The good, old-fashioned steam iron now comes with a host of features to help get the creases out. Basically, more steam means easier ironing, but there's a lot more to an iron than its power. The following features, suitable for different types of clothing, can be found in most steam irons:

  • Vertical: ideal for suits, dresses and other delicate fabrics. Especially useful as it removes creases and wrinkles from your curtains without you having to take them down first.
  • Variable: a control system which allows you to vary steam to the appropriate level for most fabrics.
  • Steam burst: a sudden burst of power that is ideal for getting rid of particularly stubborn creases.
  • Continuous output: this makes it easier to do your ironing, as more pressure is put on textile fibres.


A soleplate could perhaps be described as the face of the iron. It is, the area which actually glides across the clothing. Therefore, it's important to get the right kind of plate depending on what you plan to use your iron for. There are 5 different types:

  • Aluminium: conducts heat well, but is hard to clean and scratches easily.
  • Non-stick: glides better than aluminium, but also scratches easily.
  • Stainless steel: hard-wearing, and also glides well.
  • Ceramic: glides excellently over clothes, distributes heat well, is very hard-wearing and easy to clean.
  • Palladium: glides better than aluminium, but also scratches easily.

Other features to look out for

  • Continuous fill: allows you to top up the water tank without having to turn off the iron.
  • Automatic switch off: the ultimate safety feature, the iron will turn itself off if it isn't being used.
  • Pressurised steam: penetrates fabric deeply to remove creases quicker.
  • Pre-set ironing programmes: no need to guess which temperature you should be using; simply tell the iron which fabric you're ironing and it'll do the rest.
  • Anti-scale: stops limescale from building up, thereby preventing damage to your iron.

Travel irons

These are smaller versions of the conventional iron, ideal if you travel around a lot. They can often be folded away easily, and some models even come with a handy travel pouch. They are generally less powerful and generate less heat, so they may not be a suitable option if you have a lot of ironing to do.

Ironing alternatives

There are a number of alternatives to the conventional iron, which could save you time and energy.

Steam generators

The steam generator is the latest evolution of the household iron, and can do everything your old iron does far more efficiently and in a fraction of the time. Here are some of the advantages of having a steam generator:

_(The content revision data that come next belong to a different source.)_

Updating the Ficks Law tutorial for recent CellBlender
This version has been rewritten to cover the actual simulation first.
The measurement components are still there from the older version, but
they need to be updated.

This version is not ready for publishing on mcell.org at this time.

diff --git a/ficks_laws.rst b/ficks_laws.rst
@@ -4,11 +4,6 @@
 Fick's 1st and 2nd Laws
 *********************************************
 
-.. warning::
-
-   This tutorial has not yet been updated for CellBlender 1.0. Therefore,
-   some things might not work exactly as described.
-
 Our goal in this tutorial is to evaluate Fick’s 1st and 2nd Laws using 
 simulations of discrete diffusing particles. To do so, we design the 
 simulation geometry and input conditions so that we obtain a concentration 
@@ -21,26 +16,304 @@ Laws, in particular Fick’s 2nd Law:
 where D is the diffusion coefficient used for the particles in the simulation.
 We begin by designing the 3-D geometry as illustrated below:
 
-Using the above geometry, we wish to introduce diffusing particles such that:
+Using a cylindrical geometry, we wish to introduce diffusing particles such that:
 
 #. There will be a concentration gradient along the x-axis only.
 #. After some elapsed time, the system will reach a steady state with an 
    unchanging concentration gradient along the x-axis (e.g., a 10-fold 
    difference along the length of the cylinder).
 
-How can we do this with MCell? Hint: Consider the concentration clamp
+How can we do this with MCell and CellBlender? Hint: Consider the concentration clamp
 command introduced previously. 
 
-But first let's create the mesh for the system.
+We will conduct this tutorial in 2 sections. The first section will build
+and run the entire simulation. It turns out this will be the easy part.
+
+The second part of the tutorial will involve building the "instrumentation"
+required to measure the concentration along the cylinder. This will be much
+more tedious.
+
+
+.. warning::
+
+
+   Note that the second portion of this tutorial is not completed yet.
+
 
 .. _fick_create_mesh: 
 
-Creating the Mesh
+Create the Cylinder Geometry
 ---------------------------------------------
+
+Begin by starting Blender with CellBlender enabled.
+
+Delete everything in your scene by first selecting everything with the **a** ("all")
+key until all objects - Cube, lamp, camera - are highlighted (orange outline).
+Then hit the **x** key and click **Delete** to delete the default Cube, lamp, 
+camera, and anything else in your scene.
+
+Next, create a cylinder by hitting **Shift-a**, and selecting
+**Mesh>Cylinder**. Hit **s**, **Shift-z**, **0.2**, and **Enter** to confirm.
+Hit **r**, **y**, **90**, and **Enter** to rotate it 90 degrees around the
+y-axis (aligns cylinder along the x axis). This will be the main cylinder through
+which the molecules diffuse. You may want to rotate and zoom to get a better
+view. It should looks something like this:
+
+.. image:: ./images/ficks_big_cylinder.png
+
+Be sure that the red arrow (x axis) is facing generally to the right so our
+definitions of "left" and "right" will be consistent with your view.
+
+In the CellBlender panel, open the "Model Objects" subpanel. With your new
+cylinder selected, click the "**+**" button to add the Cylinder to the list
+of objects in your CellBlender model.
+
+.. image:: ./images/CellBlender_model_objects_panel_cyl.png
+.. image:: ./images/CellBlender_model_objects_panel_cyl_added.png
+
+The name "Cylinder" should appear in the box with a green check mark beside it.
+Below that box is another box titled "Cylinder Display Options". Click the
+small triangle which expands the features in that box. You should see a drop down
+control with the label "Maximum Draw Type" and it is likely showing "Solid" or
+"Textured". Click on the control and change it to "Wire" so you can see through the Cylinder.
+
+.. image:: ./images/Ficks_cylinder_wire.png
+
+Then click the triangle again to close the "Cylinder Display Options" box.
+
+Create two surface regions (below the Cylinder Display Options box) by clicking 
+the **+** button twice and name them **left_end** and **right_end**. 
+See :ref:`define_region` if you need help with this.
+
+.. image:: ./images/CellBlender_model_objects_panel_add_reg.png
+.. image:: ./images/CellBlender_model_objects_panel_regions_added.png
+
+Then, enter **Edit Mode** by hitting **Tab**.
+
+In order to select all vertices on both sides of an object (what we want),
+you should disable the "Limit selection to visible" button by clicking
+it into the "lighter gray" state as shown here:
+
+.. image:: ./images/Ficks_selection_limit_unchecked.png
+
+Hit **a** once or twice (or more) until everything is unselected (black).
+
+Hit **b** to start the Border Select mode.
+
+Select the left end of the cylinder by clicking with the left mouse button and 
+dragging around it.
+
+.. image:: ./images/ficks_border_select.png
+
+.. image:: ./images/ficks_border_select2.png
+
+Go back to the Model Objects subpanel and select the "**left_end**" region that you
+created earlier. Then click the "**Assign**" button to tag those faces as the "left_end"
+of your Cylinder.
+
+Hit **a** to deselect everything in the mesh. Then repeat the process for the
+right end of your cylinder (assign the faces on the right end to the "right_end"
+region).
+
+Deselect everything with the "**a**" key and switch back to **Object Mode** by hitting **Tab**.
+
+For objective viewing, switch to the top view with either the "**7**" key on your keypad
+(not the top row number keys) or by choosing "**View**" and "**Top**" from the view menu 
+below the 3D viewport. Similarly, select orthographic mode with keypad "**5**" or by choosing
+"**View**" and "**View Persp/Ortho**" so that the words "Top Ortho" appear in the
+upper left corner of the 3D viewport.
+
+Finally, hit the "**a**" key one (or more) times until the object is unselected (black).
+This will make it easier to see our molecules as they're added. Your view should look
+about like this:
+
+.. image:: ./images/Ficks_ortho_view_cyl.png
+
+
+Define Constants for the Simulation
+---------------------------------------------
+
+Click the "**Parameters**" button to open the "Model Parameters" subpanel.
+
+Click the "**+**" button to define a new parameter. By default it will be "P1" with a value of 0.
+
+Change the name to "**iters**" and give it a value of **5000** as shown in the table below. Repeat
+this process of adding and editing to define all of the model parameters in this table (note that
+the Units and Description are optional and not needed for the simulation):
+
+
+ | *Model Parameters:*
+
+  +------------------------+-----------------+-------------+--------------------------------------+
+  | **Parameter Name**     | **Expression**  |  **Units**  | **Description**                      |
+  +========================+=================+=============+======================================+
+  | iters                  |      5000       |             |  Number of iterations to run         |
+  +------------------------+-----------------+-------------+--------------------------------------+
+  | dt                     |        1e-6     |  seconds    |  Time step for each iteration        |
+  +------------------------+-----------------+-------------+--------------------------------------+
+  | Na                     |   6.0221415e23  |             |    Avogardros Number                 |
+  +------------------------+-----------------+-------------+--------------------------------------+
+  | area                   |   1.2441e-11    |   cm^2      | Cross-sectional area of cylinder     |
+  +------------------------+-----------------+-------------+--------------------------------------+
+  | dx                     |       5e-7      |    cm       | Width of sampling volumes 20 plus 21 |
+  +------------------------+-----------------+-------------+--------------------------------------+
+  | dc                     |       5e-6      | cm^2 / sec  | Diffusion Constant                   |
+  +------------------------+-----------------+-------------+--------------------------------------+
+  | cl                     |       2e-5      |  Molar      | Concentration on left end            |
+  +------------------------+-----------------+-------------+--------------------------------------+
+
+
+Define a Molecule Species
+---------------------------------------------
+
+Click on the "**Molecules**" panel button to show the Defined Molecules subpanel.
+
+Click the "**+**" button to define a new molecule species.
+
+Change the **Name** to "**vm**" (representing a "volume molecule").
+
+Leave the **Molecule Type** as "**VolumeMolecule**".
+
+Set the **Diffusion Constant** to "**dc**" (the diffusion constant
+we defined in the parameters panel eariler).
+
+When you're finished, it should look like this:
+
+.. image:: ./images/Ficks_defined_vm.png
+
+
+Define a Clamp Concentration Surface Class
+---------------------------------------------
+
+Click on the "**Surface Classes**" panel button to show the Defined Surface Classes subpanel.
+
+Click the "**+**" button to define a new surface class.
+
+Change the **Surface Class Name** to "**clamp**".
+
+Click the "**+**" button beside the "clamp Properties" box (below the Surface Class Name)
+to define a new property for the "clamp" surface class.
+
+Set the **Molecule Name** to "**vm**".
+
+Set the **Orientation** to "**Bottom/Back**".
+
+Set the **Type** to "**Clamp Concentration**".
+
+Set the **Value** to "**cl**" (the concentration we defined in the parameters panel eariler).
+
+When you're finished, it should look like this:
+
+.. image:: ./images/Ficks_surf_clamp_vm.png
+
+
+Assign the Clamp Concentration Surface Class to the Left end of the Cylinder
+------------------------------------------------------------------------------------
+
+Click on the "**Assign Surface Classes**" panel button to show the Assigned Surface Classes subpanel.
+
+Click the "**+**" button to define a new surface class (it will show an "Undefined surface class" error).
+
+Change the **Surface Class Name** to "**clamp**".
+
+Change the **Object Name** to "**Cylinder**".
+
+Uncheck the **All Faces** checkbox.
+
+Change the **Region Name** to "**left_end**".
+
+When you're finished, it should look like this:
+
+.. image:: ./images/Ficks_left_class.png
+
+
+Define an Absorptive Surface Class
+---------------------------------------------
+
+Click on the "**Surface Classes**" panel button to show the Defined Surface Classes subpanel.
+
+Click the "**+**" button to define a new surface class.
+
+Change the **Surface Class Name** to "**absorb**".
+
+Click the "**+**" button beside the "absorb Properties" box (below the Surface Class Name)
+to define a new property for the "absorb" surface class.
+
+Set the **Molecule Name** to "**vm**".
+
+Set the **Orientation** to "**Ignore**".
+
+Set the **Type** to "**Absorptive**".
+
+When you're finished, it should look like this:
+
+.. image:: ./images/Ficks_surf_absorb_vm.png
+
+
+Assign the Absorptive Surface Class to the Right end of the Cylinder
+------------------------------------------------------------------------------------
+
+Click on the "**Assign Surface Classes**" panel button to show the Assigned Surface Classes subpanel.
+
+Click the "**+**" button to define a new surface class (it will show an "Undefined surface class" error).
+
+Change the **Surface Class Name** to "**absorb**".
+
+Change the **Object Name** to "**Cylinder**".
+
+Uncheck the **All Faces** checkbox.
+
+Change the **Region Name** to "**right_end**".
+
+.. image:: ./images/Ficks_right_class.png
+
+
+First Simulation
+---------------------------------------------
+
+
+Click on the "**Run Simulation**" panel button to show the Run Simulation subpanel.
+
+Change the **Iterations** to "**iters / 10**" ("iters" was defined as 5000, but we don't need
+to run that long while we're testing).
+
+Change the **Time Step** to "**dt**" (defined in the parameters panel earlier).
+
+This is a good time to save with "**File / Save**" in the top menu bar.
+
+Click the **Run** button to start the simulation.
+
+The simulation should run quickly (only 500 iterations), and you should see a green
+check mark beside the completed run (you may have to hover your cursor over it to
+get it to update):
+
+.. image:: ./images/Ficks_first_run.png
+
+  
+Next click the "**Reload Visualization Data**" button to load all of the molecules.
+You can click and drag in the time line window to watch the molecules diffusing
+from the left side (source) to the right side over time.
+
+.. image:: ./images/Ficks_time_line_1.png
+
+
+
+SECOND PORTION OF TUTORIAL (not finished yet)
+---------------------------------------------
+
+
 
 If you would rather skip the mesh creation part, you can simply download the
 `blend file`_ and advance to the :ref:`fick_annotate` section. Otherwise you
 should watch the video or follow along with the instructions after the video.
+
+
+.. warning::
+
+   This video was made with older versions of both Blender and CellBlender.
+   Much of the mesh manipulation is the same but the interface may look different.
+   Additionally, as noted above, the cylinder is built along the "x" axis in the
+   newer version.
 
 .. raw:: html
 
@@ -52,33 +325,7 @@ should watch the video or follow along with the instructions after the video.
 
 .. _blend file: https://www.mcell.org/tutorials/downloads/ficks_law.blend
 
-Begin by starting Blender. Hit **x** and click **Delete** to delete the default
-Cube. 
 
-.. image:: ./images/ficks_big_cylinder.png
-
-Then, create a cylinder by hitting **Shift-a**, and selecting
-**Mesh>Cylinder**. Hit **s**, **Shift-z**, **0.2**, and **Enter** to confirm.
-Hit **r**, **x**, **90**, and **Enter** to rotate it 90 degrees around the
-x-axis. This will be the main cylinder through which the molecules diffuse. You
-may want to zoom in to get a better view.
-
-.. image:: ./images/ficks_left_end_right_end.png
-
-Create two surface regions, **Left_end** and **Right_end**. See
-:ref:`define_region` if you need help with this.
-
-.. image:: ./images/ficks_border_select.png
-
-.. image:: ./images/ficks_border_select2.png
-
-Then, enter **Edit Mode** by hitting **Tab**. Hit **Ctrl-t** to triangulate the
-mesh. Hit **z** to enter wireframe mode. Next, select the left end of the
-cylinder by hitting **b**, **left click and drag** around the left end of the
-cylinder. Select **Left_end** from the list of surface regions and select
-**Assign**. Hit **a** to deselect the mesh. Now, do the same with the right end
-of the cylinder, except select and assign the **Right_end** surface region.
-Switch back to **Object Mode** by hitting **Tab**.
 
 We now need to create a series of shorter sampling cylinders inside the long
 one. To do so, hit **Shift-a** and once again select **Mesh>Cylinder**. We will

  • Steam pressure: steam generators are constantly steaming your clothes as you iron, making the fabric softer and far easier to smooth than with a traditional iron. Steam pressure is measured in bar - the higher the bar, the faster your creases will be removed.
  • Anti-scale system: the build-up of scale can affect steam generators as well as irons, so anti-scale devices prevent it from accumulating, thereby increasing the life of your steam generator.
  • Presses: these basically comprise two metal plates which, when closed together by a handle, apply a high level of pressure to clothing. They have the advantage of reducing ironing time by up to 50%, but the drawback that they can take up a lot of space when in use.
  • Trouser presses: ideal for getting the creases out of trousers, especially those annoying wrinkles behind the knees. Keep in mind that some man-made fibres may require extra pressure.